People who are bored seek to find a sense of meaningfulness – and can ostracise perceived “outsiders” in order to gain a feeling of purpose, according to a new study.

Image: Sander van der Wel via Creative Commons

BORED PEOPLE FEEL stronger connections to social groups, attach more importance to ‘belonging’ and are more hostile towards outsiders, according to a study from the University of Limerick.

Psychologists Wijnand van Tilburgand and Eric Igou said that the problem of boredom went beyond a simple lack of stimulation – and that bored people can ultimately struggle to find meaning in their lives, reports Miller-McClune. The authors suggested that by placing more emphasis on one’s own social group, and ostracising outsiders, people began to feel more in control and strengthen their sense of identity.

In one experiment, 47 Irish students were made to take part in a highly repetitive task – with half of the participants forced to spend twice as long on the task. Those who spent longer performing the task reported feeling a sense of boredom and meaninglessness.

All of the participants were then given a fictional scenario to read, in which an Englishman beats up an Irishman and later admits to have been acting on “anti-Irish motives”.  When asked to play the role of the judge at the fictional trial, the participants who had been most bored in the previous task gave “substantially” harsher sentences to the accused.

Another study reversed the scenario, making the Irishman the agressor and the Englishman the victim of the attack. Participants who had spent the longest on the repetitive task “gave shorter jail sentences to Irish offenders compared to English offenders”.

The authors concluded that bored people seek meaningfulness “by negatively evaluating the actions of an outgroup member that are targeted against an ingroup member”.

The study’s finding may go some way to explaining the motivations behind the recent violent protests in the UK, the Irish Times reports. “Boredom may have played a role in the recent riots. Spontaneous gatherings create a strong social identity,” the authors said.
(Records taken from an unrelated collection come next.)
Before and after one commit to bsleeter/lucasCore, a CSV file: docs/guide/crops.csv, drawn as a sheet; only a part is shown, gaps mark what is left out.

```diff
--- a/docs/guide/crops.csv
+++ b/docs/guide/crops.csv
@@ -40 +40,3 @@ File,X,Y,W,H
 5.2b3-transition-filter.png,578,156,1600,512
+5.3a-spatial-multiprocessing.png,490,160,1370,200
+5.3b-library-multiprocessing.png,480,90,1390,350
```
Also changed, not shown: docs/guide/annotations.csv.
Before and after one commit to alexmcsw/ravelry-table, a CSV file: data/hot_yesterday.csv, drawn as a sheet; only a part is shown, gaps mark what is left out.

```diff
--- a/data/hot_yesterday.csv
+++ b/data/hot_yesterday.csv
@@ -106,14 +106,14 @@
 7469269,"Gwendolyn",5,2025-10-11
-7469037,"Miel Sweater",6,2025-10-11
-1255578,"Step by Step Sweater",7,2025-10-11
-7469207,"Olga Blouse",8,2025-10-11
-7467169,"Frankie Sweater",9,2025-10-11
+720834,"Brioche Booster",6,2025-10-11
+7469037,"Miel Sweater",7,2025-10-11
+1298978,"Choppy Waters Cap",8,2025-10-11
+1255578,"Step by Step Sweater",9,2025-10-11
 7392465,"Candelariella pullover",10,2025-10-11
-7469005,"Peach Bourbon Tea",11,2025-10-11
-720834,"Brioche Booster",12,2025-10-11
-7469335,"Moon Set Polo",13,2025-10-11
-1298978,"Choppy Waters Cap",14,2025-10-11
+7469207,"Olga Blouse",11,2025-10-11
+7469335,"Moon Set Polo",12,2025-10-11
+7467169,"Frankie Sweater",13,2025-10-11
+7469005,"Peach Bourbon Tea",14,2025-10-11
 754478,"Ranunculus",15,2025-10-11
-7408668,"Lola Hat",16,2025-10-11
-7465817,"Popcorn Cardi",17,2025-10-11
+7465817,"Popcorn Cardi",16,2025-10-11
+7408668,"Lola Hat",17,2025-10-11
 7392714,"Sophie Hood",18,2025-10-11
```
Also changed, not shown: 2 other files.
The University of Limerick study is to be published in the Personality and Psychology Bulletin >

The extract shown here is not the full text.